- **YOUR OBJECTIVE**
Show every line of the data that contains the string "ldots".

(AVAILABLE RECORDS Opens)

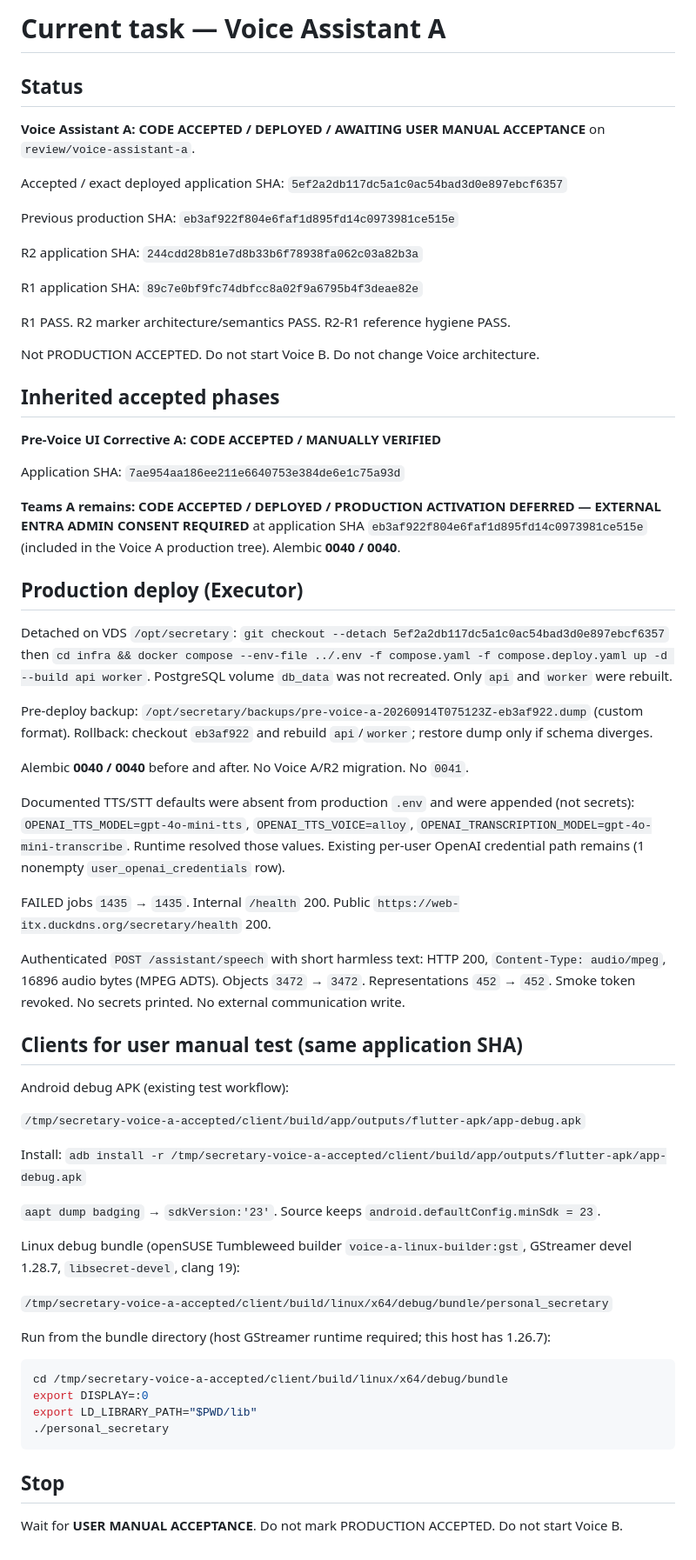
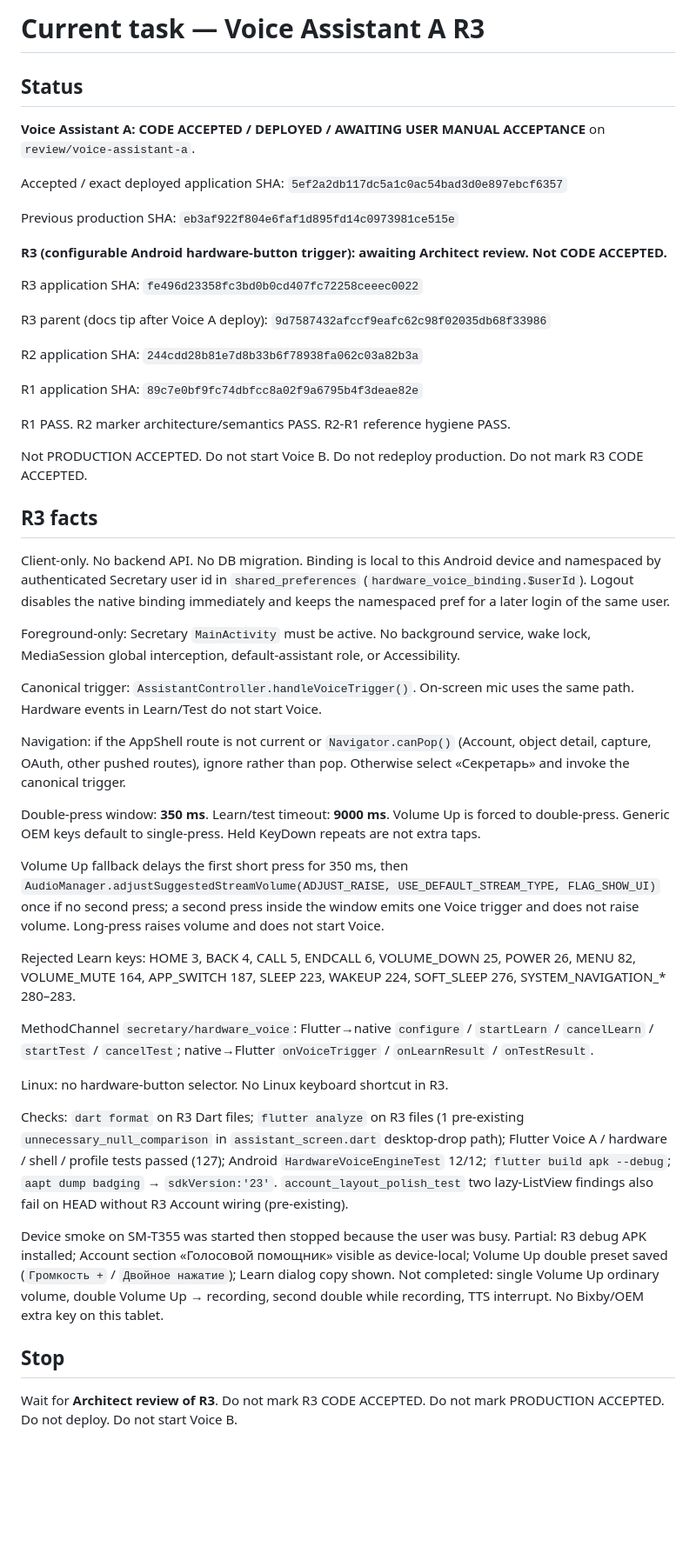
Before and after one commit to d-yacenko/secretary, a Markdown page: CURRENT_TASK.md, the part around the change. Shown at 87% size. Drawn GitHub-style; blank space fills up the shorter version.

````diff
--- a/CURRENT_TASK.md
+++ b/CURRENT_TASK.md
@@ -1,4 +1,4 @@
-# Current task — Voice Assistant A
+# Current task — Voice Assistant A R3
 
 ## Status
 
@@ -8,59 +8,44 @@ Accepted / exact deployed application SHA: `5ef2a2db117dc5a1c0ac54bad3d0e897ebcf
 
 Previous production SHA: `eb3af922f804e6faf1d895fd14c0973981ce515e`
 
+**R3 (configurable Android hardware-button trigger): awaiting Architect review. Not CODE ACCEPTED.**
+
+R3 application SHA: `fe496d23358fc3bd0b0cd407fc72258ceeec0022`
+
+R3 parent (docs tip after Voice A deploy): `9d7587432afccf9eafc62c98f02035db68f33986`
+
 R2 application SHA: `244cdd28b81e7d8b33b6f78938fa062c03a82b3a`
 
 R1 application SHA: `89c7e0bf9fc74dbfcc8a02f9a6795b4f3deae82e`
 
 R1 PASS. R2 marker architecture/semantics PASS. R2-R1 reference hygiene PASS.
 
-Not PRODUCTION ACCEPTED. Do not start Voice B. Do not change Voice architecture.
+Not PRODUCTION ACCEPTED. Do not start Voice B. Do not redeploy production. Do not mark R3 CODE ACCEPTED.
 
-## Inherited accepted phases
+## R3 facts
 
-**Pre-Voice UI Corrective A: CODE ACCEPTED / MANUALLY VERIFIED**
+Client-only. No backend API. No DB migration. Binding is local to this Android device and namespaced by authenticated Secretary user id in `shared_preferences` (`hardware_voice_binding.$userId`). Logout disables the native binding immediately and keeps the namespaced pref for a later login of the same user.
 
-Application SHA: `7ae954aa186ee211e6640753e384de6e1c75a93d`
+Foreground-only: Secretary `MainActivity` must be active. No background service, wake lock, MediaSession global interception, default-assistant role, or Accessibility.
 
-**Teams A remains: CODE ACCEPTED / DEPLOYED / PRODUCTION ACTIVATION DEFERRED — EXTERNAL ENTRA ADMIN CONSENT REQUIRED** at application SHA `eb3af922f804e6faf1d895fd14c0973981ce515e` (included in the Voice A production tree). Alembic **0040 / 0040**.
+Canonical trigger: `AssistantController.handleVoiceTrigger()`. On-screen mic uses the same path. Hardware events in Learn/Test do not start Voice.
 
-## Production deploy (Executor)
+Navigation: if the AppShell route is not current or `Navigator.canPop()` (Account, object detail, capture, OAuth, other pushed routes), ignore rather than pop. Otherwise select «Секретарь» and invoke the canonical trigger.
 
-Detached on VDS `/opt/secretary`: `git checkout --detach 5ef2a2db117dc5a1c0ac54bad3d0e897ebcf6357` then `cd infra && docker compose --env-file ../.env -f compose.yaml -f compose.deploy.yaml up -d --build api worker`. PostgreSQL volume `db_data` was not recreated. Only `api` and `worker` were rebuilt.
+Double-press window: **350 ms**. Learn/test timeout: **9000 ms**. Volume Up is forced to double-press. Generic OEM keys default to single-press. Held KeyDown repeats are not extra taps.
 
-Pre-deploy backup: `/opt/secretary/backups/pre-voice-a-20260914T075123Z-eb3af922.dump` (custom format). Rollback: checkout `eb3af922` and rebuild `api`/`worker`; restore dump only if schema diverges.
+Volume Up fallback delays the first short press for 350 ms, then `AudioManager.adjustSuggestedStreamVolume(ADJUST_RAISE, USE_DEFAULT_STREAM_TYPE, FLAG_SHOW_UI)` once if no second press; a second press inside the window emits one Voice trigger and does not raise volume. Long-press raises volume and does not start Voice.
 
-Alembic **0040 / 0040** before and after. No Voice A/R2 migration. No `0041`.
+Rejected Learn keys: HOME 3, BACK 4, CALL 5, ENDCALL 6, VOLUME_DOWN 25, POWER 26, MENU 82, VOLUME_MUTE 164, APP_SWITCH 187, SLEEP 223, WAKEUP 224, SOFT_SLEEP 276, SYSTEM_NAVIGATION_* 280–283.
 
-Documented TTS/STT defaults were absent from production `.env` and were appended (not secrets): `OPENAI_TTS_MODEL=gpt-4o-mini-tts`, `OPENAI_TTS_VOICE=alloy`, `OPENAI_TRANSCRIPTION_MODEL=gpt-4o-mini-transcribe`. Runtime resolved those values. Existing per-user OpenAI credential path remains (1 nonempty `user_openai_credentials` row).
+MethodChannel `secretary/hardware_voice`: Flutter→native `configure` / `startLearn` / `cancelLearn` / `startTest` / `cancelTest`; native→Flutter `onVoiceTrigger` / `onLearnResult` / `onTestResult`.
 
-FAILED jobs `1435` → `1435`. Internal `/health` 200. Public `https://web-itx.duckdns.org/secretary/health` 200.
+Linux: no hardware-button selector. No Linux keyboard shortcut in R3.
 
-Authenticated `POST /assistant/speech` with short harmless text: HTTP 200, `Content-Type: audio/mpeg`, 16896 audio bytes (MPEG ADTS). Objects `3472` → `3472`. Representations `452` → `452`. Smoke token revoked. No secrets printed. No external communication write.
+Checks: `dart format` on R3 Dart files; `flutter analyze` on R3 files (1 pre-existing `unnecessary_null_comparison` in `assistant_screen.dart` desktop-drop path); Flutter Voice A / hardware / shell / profile tests passed (127); Android `HardwareVoiceEngineTest` 12/12; `flutter build apk --debug`; `aapt dump badging` → `sdkVersion:'23'`. `account_layout_polish_test` two lazy-ListView findings also fail on HEAD without R3 Account wiring (pre-existing).
 
-## Clients for user manual test (same application SHA)
-
-Android debug APK (existing test workflow):
-
-`/tmp/secretary-voice-a-accepted/client/build/app/outputs/flutter-apk/app-debug.apk`
-
-Install: `adb install -r /tmp/secretary-voice-a-accepted/client/build/app/outputs/flutter-apk/app-debug.apk`
-
-`aapt dump badging` → `sdkVersion:'23'`. Source keeps `android.defaultConfig.minSdk = 23`.
-
-Linux debug bundle (openSUSE Tumbleweed builder `voice-a-linux-builder:gst`, GStreamer devel 1.28.7, `libsecret-devel`, clang 19):
-
-`/tmp/secretary-voice-a-accepted/client/build/linux/x64/debug/bundle/personal_secretary`
-
-Run from the bundle directory (host GStreamer runtime required; this host has 1.26.7):
-
-```bash
-cd /tmp/secretary-voice-a-accepted/client/build/linux/x64/debug/bundle
-export DISPLAY=:0
-export LD_LIBRARY_PATH="$PWD/lib"
-./personal_secretary
-```
+Device smoke on SM-T355 was started then stopped because the user was busy. Partial: R3 debug APK installed; Account section «Голосовой помощник» visible as device-local; Volume Up double preset saved (`Громкость +` / `Двойное нажатие`); Learn dialog copy shown. Not completed: single Volume Up ordinary volume, double Volume Up → recording, second double while recording, TTS interrupt. No Bixby/OEM extra key on this tablet.
 
 ## Stop
 
-Wait for **USER MANUAL ACCEPTANCE**. Do not mark PRODUCTION ACCEPTED. Do not start Voice B.
+Wait for **Architect review of R3**. Do not mark R3 CODE ACCEPTED. Do not mark PRODUCTION ACCEPTED. Do not deploy. Do not start Voice B.
````
Also changed, not shown: DECISIONS.md (+2 -1 lines), PROJECT_STATE.md (+1 -1 lines).
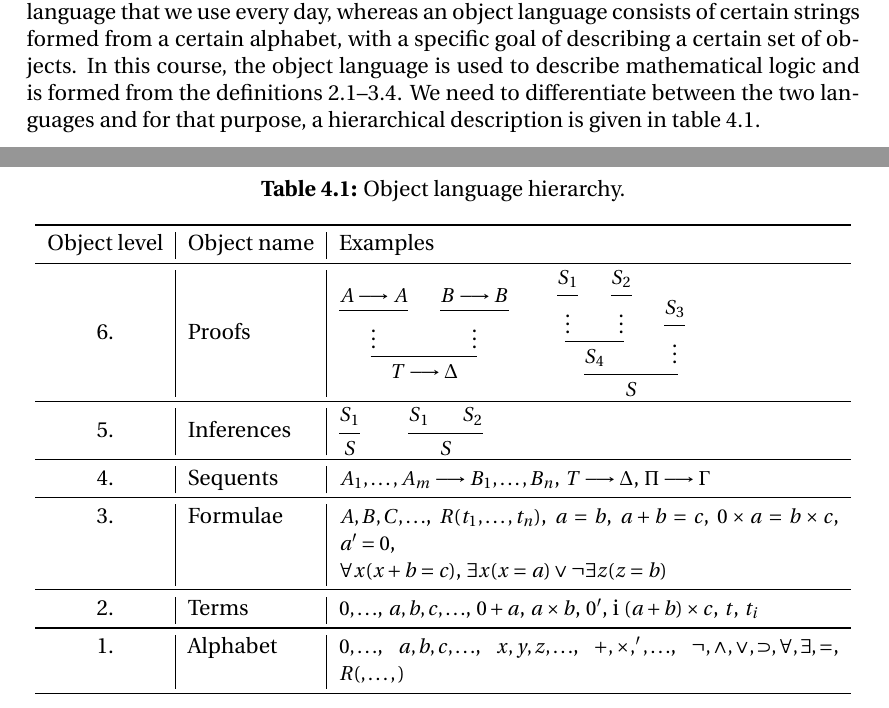
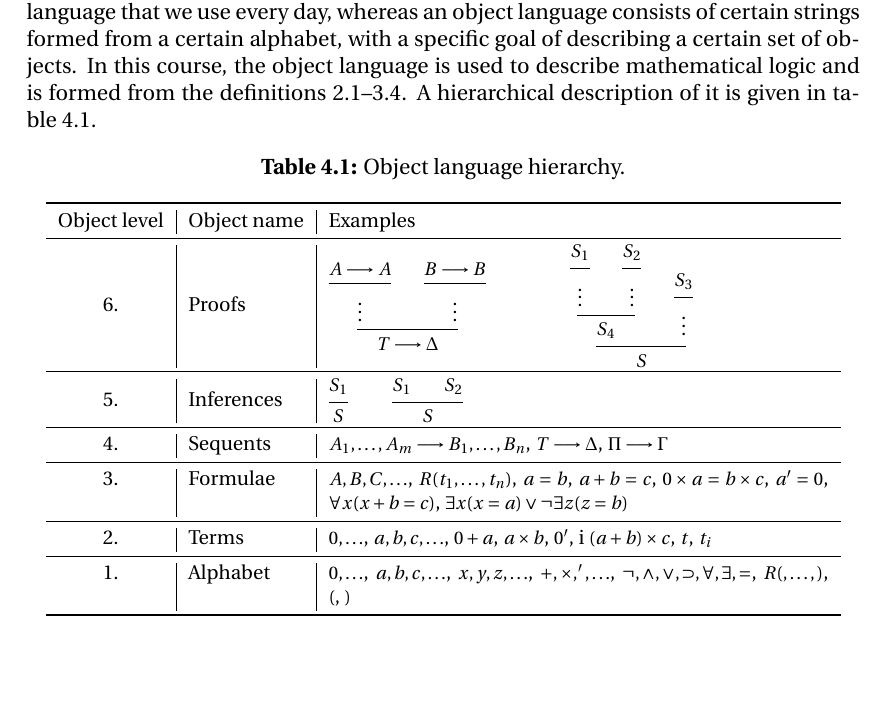
Before and after one commit to SeSodesa/tau-proof-theory-lecture-notes, a LaTeX document (main.tex): two parts of pages 8 and 9 of 10 before the commit and part of page 8 of 9 after it, the two joined at a grey line, cut so that both start at the same text, the shorter picture padded with empty space. Compiled offline with XeLaTeX.

Commit message:
Fit object language table on previous page

```diff
--- a/main.tex
+++ b/main.tex
@@ -450,11 +450,11 @@ that we use every day, whereas an object language consists of certain strings fo
 a certain alphabet, with a specific goal of describing a certain set of objects.
 In this course, the object language is used to describe mathematical logic and
 is formed from the definitions~\ref{def:classical alphabet}--\ref{def:inference}.
-We need to differentiate between the two languages and for that purpose, a hierarchical description is given in table
-\ref{tab:language hierarchy}.
+A hierarchical description of it is given in table~\ref{tab:language hierarchy}.
 
 \begin{tabenv}{Object language hierarchy.}%
 \label{tab:language hierarchy}
+\small
 \begin{tabular}{c|l|p{0.6\textwidth}}
     \toprule
     Object level& Object name & Examples\\
@@ -467,7 +467,7 @@ We need to differentiate between the two languages and for that purpose, a hiera
             \infer1{\vdots}
             \infer2{T\seq\Delta}
         \end{prooftree}
-        \qquad
+        \qquad\qquad
         \begin{prooftree}
             \hypo{S_1}
             \infer1{\vdots}
@@ -495,14 +495,14 @@ We need to differentiate between the two languages and for that purpose, a hiera
     \midrule
     4.  & Sequents  &   \(A_1,\ldots, A_m\seq B_1,\ldots,B_n\), \(T\seq\Delta\), \(\Pi\seq\Gamma\)\\
     \midrule
-    3.  & Formulae  &   \(A, B, C,\ldots\), \(R\arcs{t_1,\ldots,t_n}\), \(a = b\), \(a + b = c\), \(0\mult a  = b \mult c\), \(a' = 0\),\newline
+    3.  & Formulae  &   \(A, B, C,\ldots\), \(R\arcs{t_1,\ldots,t_n}\), \(a = b\), \(a + b = c\), \(0\mult a  = b \mult c\), \(a' = 0\),
                         \(\forall x\arcs{x + b = c}\), \(\exists x\arcs{x = a} \lor \lnot\exists z\arcs{z = b}\)\\
     \midrule
     2.  & Terms     &   \(0, \ldots\), \(a, b, c, \ldots\), \(0 + a\), \(a\mult b\), \(0'\),
 i                       \(\arcs{a + b} \mult c\), \(t\), \(t_i\) \\
     \midrule
     1.  & Alphabet  &   \(0, \ldots\), \(a, b, c, \ldots\), \(x, y, z, \ldots\), \(+, \mult, ', \ldots\),
-                        \(\lnot, \land,\lor, \limplies, \forall, \exists, = \), \(R\arcs{,\ldots,}\)\\
+    \(\lnot, \land,\lor, \limplies, \forall, \exists, = \), \(R\arcs{,\ldots,}\), \((\), \()\)\\
     \bottomrule
 \end{tabular}
 \end{tabenv}
```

(AVAILABLE RECORDS Closes)

- **EXERCISE RESULT**
     4.  & Sequents  &   \(A_1,\ldots, A_m\seq B_1,\ldots,B_n\), \(T\seq\Delta\), \(\Pi\seq\Gamma\)\\
-    3.  & Formulae  &   \(A, B, C,\ldots\), \(R\arcs{t_1,\ldots,t_n}\), \(a = b\), \(a + b = c\), \(0\mult a  = b \mult c\), \(a' = 0\),\newline
+    3.  & Formulae  &   \(A, B, C,\ldots\), \(R\arcs{t_1,\ldots,t_n}\), \(a = b\), \(a + b = c\), \(0\mult a  = b \mult c\), \(a' = 0\),
     2.  & Terms     &   \(0, \ldots\), \(a, b, c, \ldots\), \(0 + a\), \(a\mult b\), \(0'\),
     1.  & Alphabet  &   \(0, \ldots\), \(a, b, c, \ldots\), \(x, y, z, \ldots\), \(+, \mult, ', \ldots\),
-                        \(\lnot, \land,\lor, \limplies, \forall, \exists, = \), \(R\arcs{,\ldots,}\)\\
+    \(\lnot, \land,\lor, \limplies, \forall, \exists, = \), \(R\arcs{,\ldots,}\), \((\), \()\)\\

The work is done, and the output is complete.